Structured diff data:
===
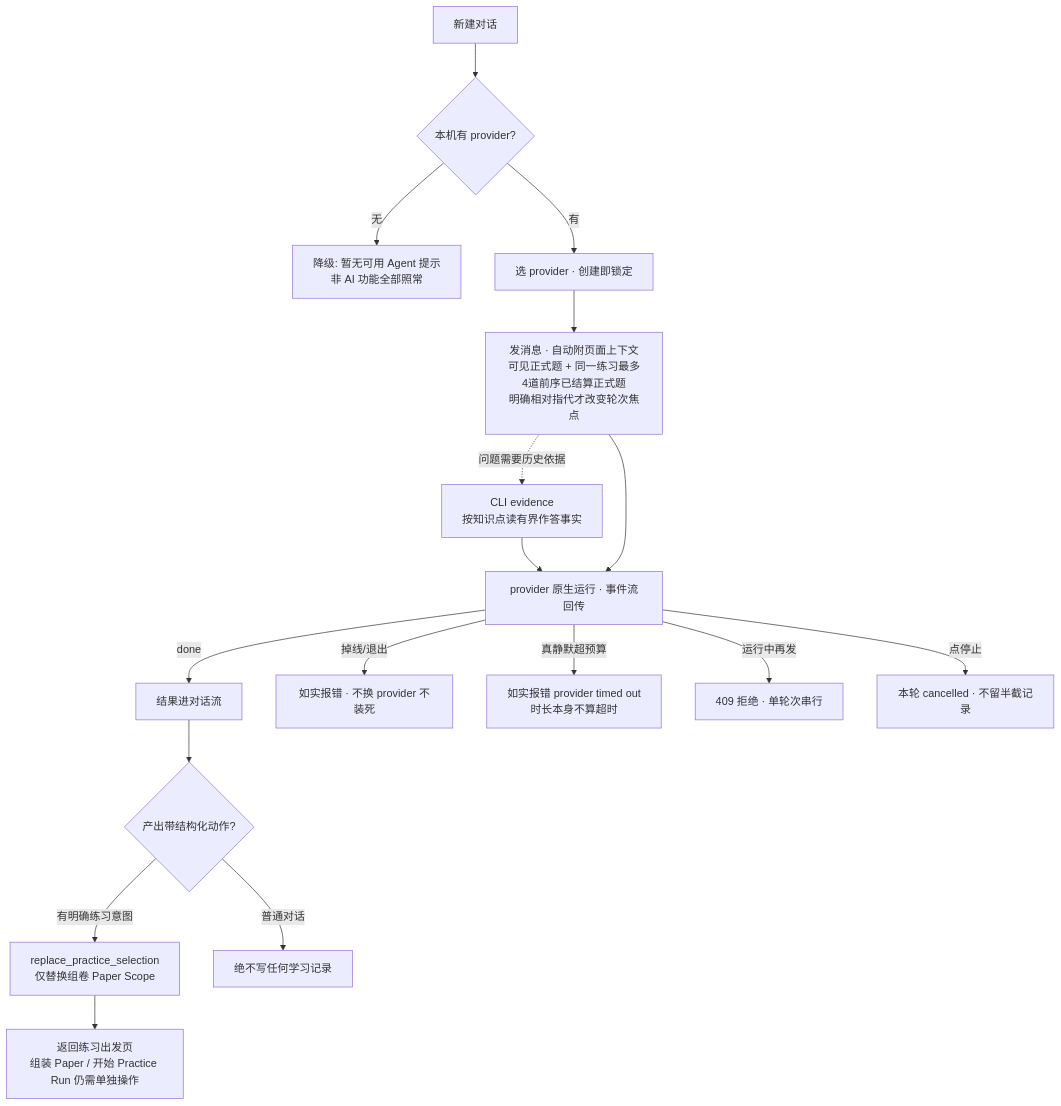
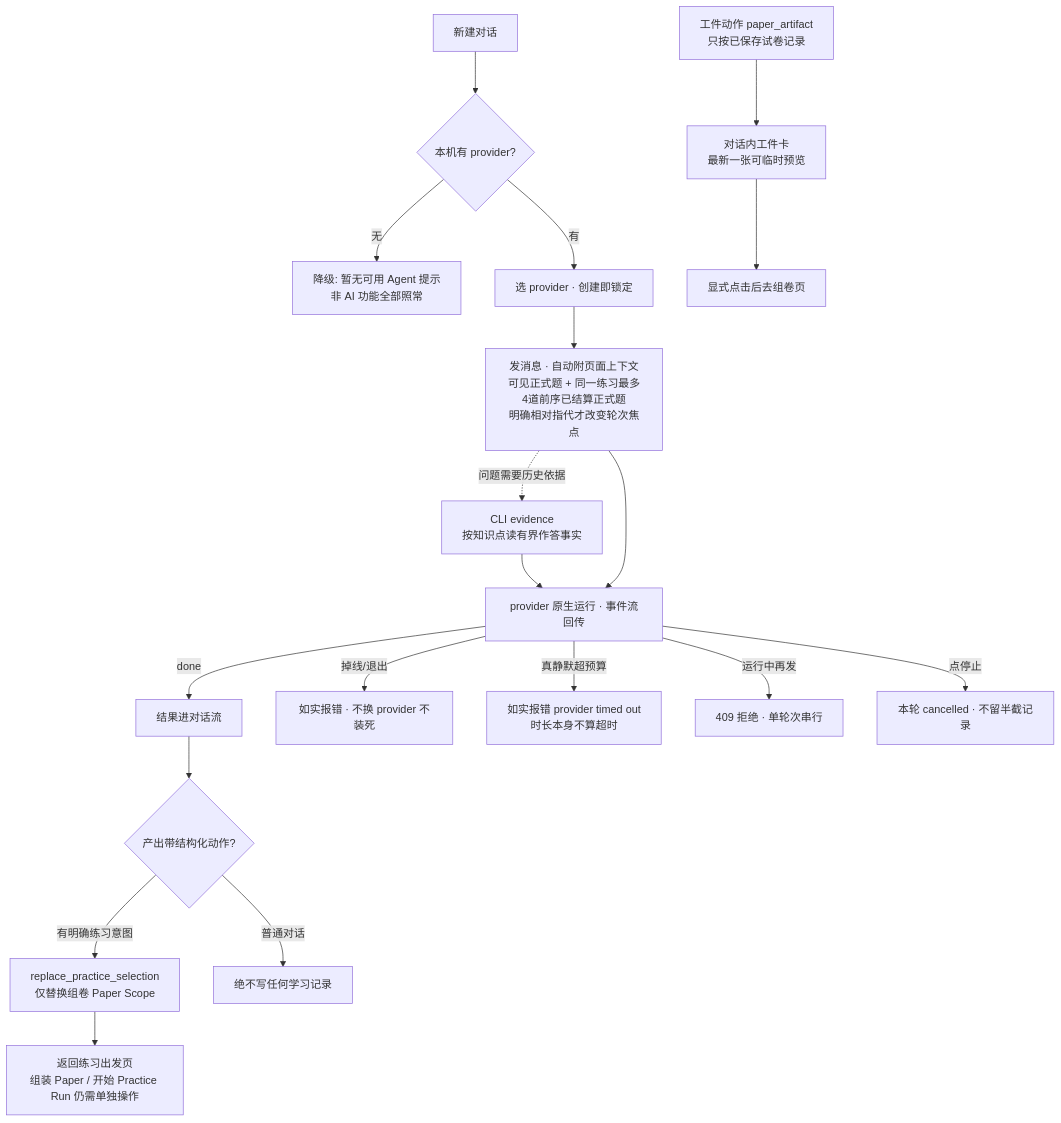
The fourth of 10 diagrams in docs/action-graph/L4-workflows.md (Amazinnn/Lesson-Kit), drawn with Mermaid before and after one commit. The commit also changed 7 other files, not shown here.

````diff
--- a/docs/action-graph/L4-workflows.md
+++ b/docs/action-graph/L4-workflows.md
@@ -99,19 +99,21 @@
 ```mermaid
 flowchart TD
   A[新建对话] --> B{本机有 provider?}
   B -- 无 --> Z1[降级: 暂无可用 Agent 提示<br/>非 AI 功能全部照常]
   B -- 有 --> C[选 provider · 创建即锁定]
   C --> D[发消息 · 自动附页面上下文<br/>可见正式题 + 同一练习最多4道前序已结算正式题<br/>明确相对指代才改变轮次焦点]
   D -. 问题需要历史依据 .-> D1[CLI evidence<br/>按知识点读有界作答事实]
   D1 --> E
   D --> E[provider 原生运行 · 事件流回传]
   E -- done --> F[结果进对话流]
   E -- 掉线/退出 --> F1[如实报错 · 不换 provider 不装死]
   E -- 真静默超预算 --> F4[如实报错 provider timed out<br/>时长本身不算超时]
   E -- 运行中再发 --> F2[409 拒绝 · 单轮次串行]
   E -- 点停止 --> F3[本轮 cancelled · 不留半截记录]
   F --> G{产出带结构化动作?}
   G -- 有明确练习意图 --> H[replace_practice_selection<br/>仅替换组卷 Paper Scope]
   H --> H1[返回练习出发页<br/>组装 Paper / 开始 Practice Run 仍需单独操作]
   G -- 普通对话 --> I[绝不写任何学习记录]
+  A5[工件动作 paper_artifact<br/>只按已保存试卷记录] --> A6[对话内工件卡<br/>最新一张可临时预览]
+  A6 --> A7[显式点击后去组卷页]
 ```
````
===
Going through the entries above, show each line that contains "如实报错".

## Response to this exercise
   E -- 掉线/退出 --> F1[如实报错 · 不换 provider 不装死]
   E -- 真静默超预算 --> F4[如实报错 provider timed out<br/>时长本身不算超时]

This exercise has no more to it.